Florence Easter: the Easter Triduum in Florentine artworks
Florence Easter artworks, or: a trip through the iconology of the Easter – related topics in Florence and in its huge Renaissance (and not only Renaissance) heritage.
A tradition that, in Florence, has been the conceptual background for paintings, sculptures and architecture.
The last days of Christ on earth are a pillar of the Christian theology and their events, from Christ Washing the Feet of his disciples and the Last Supper to the Crucifixion, the Deposition and Resurrection, are iconographic topos that have been confronted by the artist of the Medieval and Renaissance Florence and the ones whose artworks are in Florence museums.
Florence Easter artworks: The Last Supper (no, not that one)
Among the Easter – related iconography, the Last Supper is one of the most famous and the pour excellence one is the Leonardo’s fresco in Milan. Nevertheless, you can find some beautiful Ultima Cena in Florence too.
Ghirlandaio (1448 – 1494) painted three different Last Supper frescoes in the Florence area: in the refectory of the Convent of the Ognissanti (All Saints) – 1480; in the Badia di Passignano (Passignano Abbey, Tavarnelle Val di Pesa, 31km / 19mi from Florence) – 1476; the one (recently restored) in the already mentioned San Marco convent – 1486.
Florence Easter artworks: Compianto… and Pietà
The Uffizi gallery is packed to the rafters with masterpieces. Many of them are incredibly popular and famous. Some of them are less know, but just incredibly beautiful. An example? The Compianto sul Cristo morto / Lamentation over the Dead Christ by Giovanni Bellini (1430 – 1516, Venetian Renaissance painter). The chiaroscuro of this unfinished painting has an incredibly modern approach to the theme.

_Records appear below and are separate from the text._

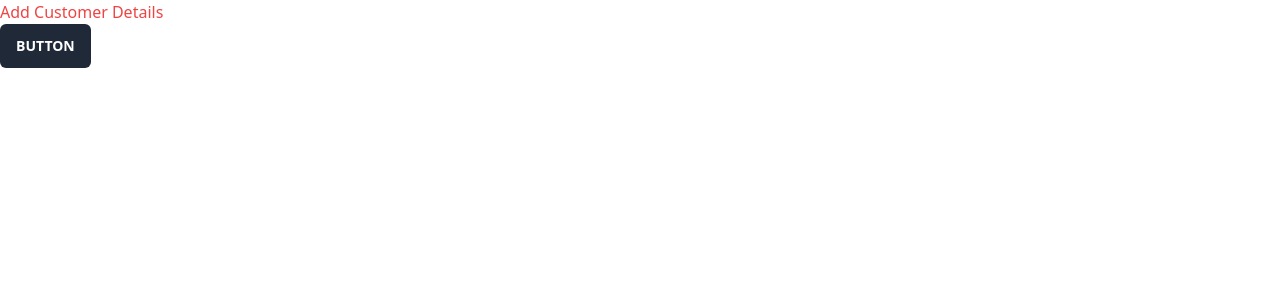
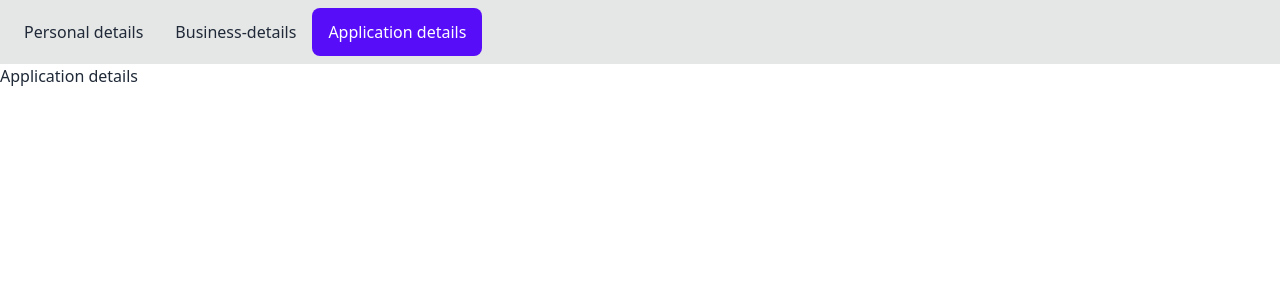
Before and after one commit to Shuvoghosh7/tabular-form, a React (Create React App) app: page /Application-details in a window 1280 px wide. Shown: the top 300 px of the page. Built offline with nearby package versions, Linux system fonts and the light colour scheme.

Commit message:
create nested routes for each table

```diff
--- a/src/App.js
+++ b/src/App.js
@@ -1,11 +1,24 @@
 import logo from './logo.svg';
 import './App.css';
+import { Route, Routes } from 'react-router-dom';
+import Application from './Component/Application/Application';
+import Personaldetails from './Component/Personaldetails/Personaldetails';
+import Businessdetails from './Component/Businessdetails/Businessdetails';
+import Applicationdetails from './Component/Applicationdetails/Applicationdetails';
+
 
 function App() {
   return (
     <div >
-      <h1 className='text-red-500'>Add Customer Details</h1>
-      <button class="inline-block cursor-pointer rounded-md bg-gray-800 px-4 py-3 text-center text-sm font-semibold uppercase text-white transition duration-200 ease-in-out hover:bg-gray-900">Button</button>
+      <Routes>
+
+        <Route path='/' element={<Application />}>
+          <Route path='Personal-details' element={<Personaldetails />} />
+          <Route path='Business-details' element={<Businessdetails/>} />
+          <Route path='Application-details' element={<Applicationdetails/>} />
+        </Route>
+
+      </Routes>
     </div>
   );
 }
--- /dev/null
+++ b/src/Component/Application/Application.js
@@ -0,0 +1,16 @@
+import React from 'react';
+import { Link, Outlet } from 'react-router-dom';
+import ApplicationTopver from './ApplicationTopver';
+
+const Application = () => {
+    return (
+        <div>
+            <ApplicationTopver>
+                <Outlet></Outlet>
+            </ApplicationTopver>
+        </div>
+
+    );
+};
+
+export default Application;
--- /dev/null
+++ b/src/Component/Application/ApplicationTopver.js
@@ -0,0 +1,42 @@
+import React from 'react';
+import {  NavLink } from 'react-router-dom';
+
+const ApplicationTopver = ({ children }) => {
+    return (
+        <div class="drawer">
+            <input id="my-drawer-3" type="checkbox" class="drawer-toggle" />
+            <div class="drawer-content flex flex-col">
+
+                <div class="w-full navbar bg-base-300">
+                    <div class="flex-none lg:hidden">
+                        <label for="my-drawer-3" class="btn btn-square btn-ghost">
+                            <svg xmlns="http://www.w3.org/2000/svg" fill="none" viewBox="0 0 24 24" class="inline-block w-6 h-6 stroke-current"><path stroke-linecap="round" stroke-linejoin="round" stroke-width="2" d="M4 6h16M4 12h16M4 18h16"></path></svg>
+                        </label>
+                    </div>
+
+                    <div class="flex-none hidden lg:block">
+                        <ul class="menu menu-horizontal">
+                            <li><NavLink className="rounded-lg" to="/Personal-details">Personal details</NavLink></li>
+                            <li><NavLink className="rounded-lg" to="/Business-details">Business-details</NavLink></li>
+                            <li><NavLink className="rounded-lg" to="/Application-details">Application details</NavLink></li>
+                        </ul>
+                    </div>
+                </div>
+
+                { children }
+            </div>
+            <div class="drawer-side">
+                <label for="my-drawer-3" class="drawer-overlay"></label>
+                <ul class="menu p-4 overflow-y-auto w-80 bg-base-100">
+
+                    <li><a>Sidebar Item 1</a></li>
+                    <li><a>Sidebar Item 2</a></li>
+
+                </ul>
+
+            </div>
+        </div>
+    );
+};
+
+export default ApplicationTopver;
--- /dev/null
+++ b/src/Component/Applicationdetails/Applicationdetails.js
@@ -0,0 +1,11 @@
+import React from 'react';
+
+const Applicationdetails = () => {
+    return (
+        <div>
+            <h1>Application details</h1>
+        </div>
+    );
+};
+
+export default Applicationdetails;
--- /dev/null
+++ b/src/Component/Businessdetails/Businessdetails.js
@@ -0,0 +1,11 @@
+import React from 'react';
+
+const Businessdetails = () => {
+    return (
+        <div>
+            <h1>Business details</h1>
+        </div>
+    );
+};
+
+export default Businessdetails;
--- /dev/null
+++ b/src/Component/Personaldetails/Personaldetails.js
@@ -0,0 +1,11 @@
+import React from 'react';
+
+const Personaldetails = () => {
+    return (
+        <div>
+            <h1>heloo application</h1>
+        </div>
+    );
+};
+
+export default Personaldetails;
```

Florence Easter artworks: Pietà (no, not that one)
While the one in Rome is Michelangelo’s most famous Pietà (Deposition), in Florence, at the Cathedral’s Museum, you can find the Bandini Pietà / Lamentation over the Dead Christ (1547-1555).

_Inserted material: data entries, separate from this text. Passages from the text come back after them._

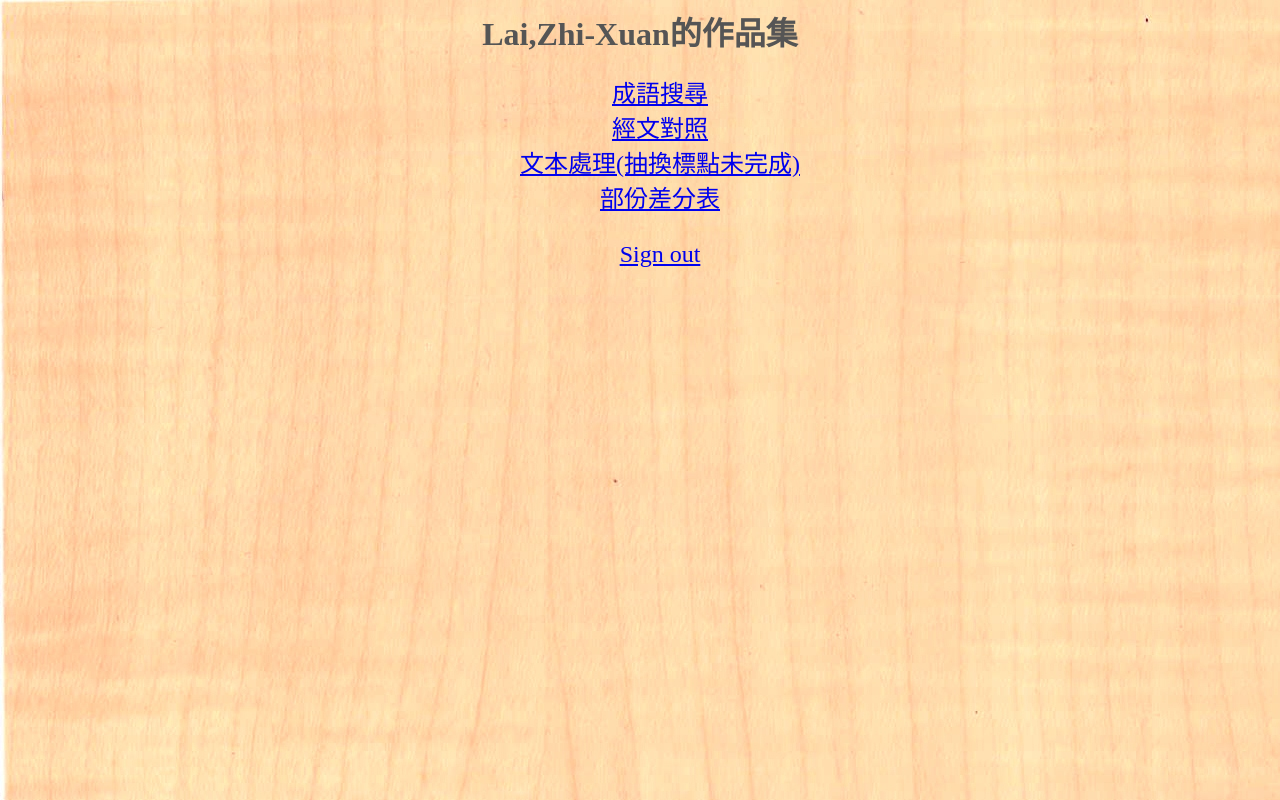
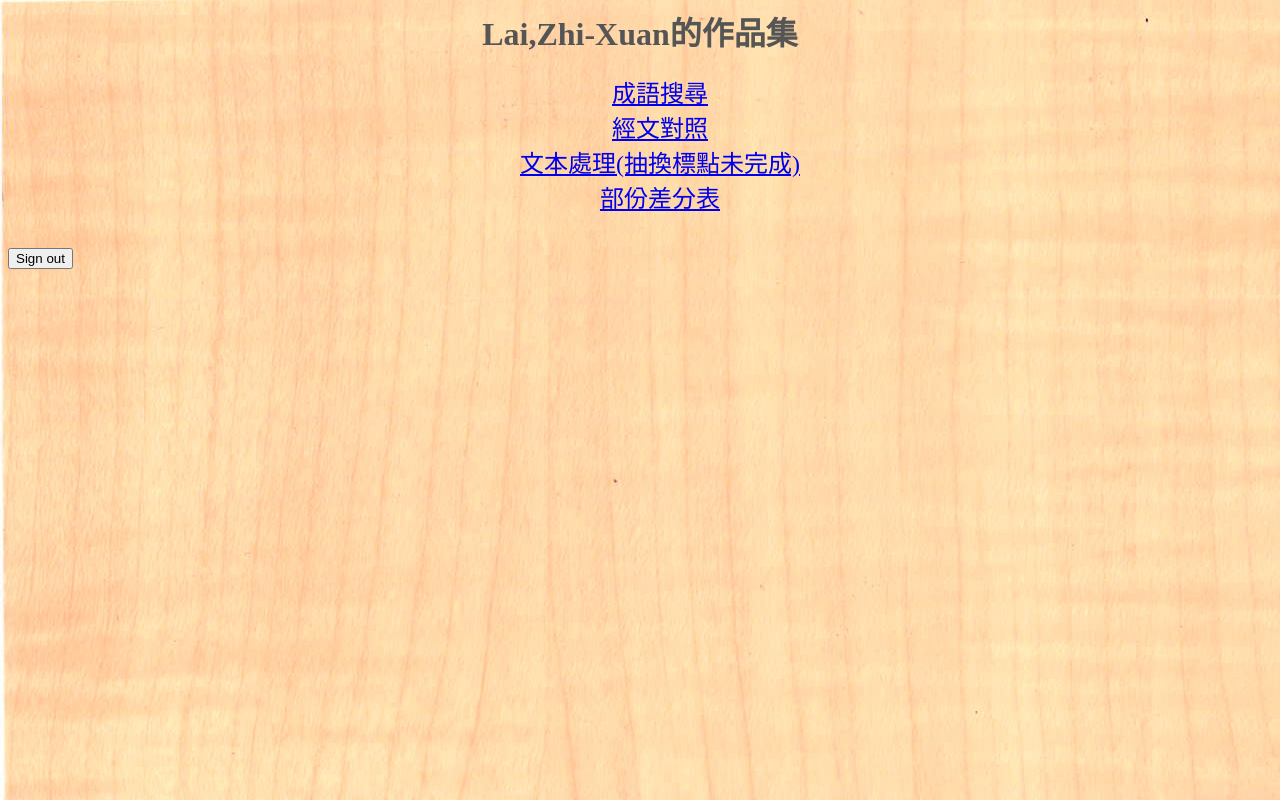
Before and after one commit to rickie120243/rickie120243.github.io, a plain HTML site: page index.html in a window 1280 px wide. Drawn offline with Linux system fonts and the light colour scheme.

Commit message:
fix render

```diff
--- a/index.html
+++ b/index.html
@@ -15,11 +15,11 @@
       <a href="image_view/index-image_view.html">經文對照</a><br>
       <a href="text_processing/index-text_processing.html">文本處理(抽換標點未完成)</a><br>
       <a href="部份差分表/.">部份差分表</a><br>
-      <div class="g-signin2" data-onsuccess="onSignIn" data-theme="dark"></div><br>
-      <a href="#" onclick="signOut();">Sign out</a>
-      <div id="loginInfo"></div>
       </font>
     </ol>
+    <div class="g-signin2" data-onsuccess="onSignIn" data-theme="dark"></div><br>
+    <button href="." onclick="signOut()">Sign out</button>
+    <div id="loginInfo"></div>
   </div>
   </body>
 </html>
```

Even if unfinished, the sculpture has a poignant graveness and apparently the Nicodemus face is a Michelangelo self-portrait.
If you are in Florence per Pasqua, contact us to guide you in a journey through these and many more masterpieces!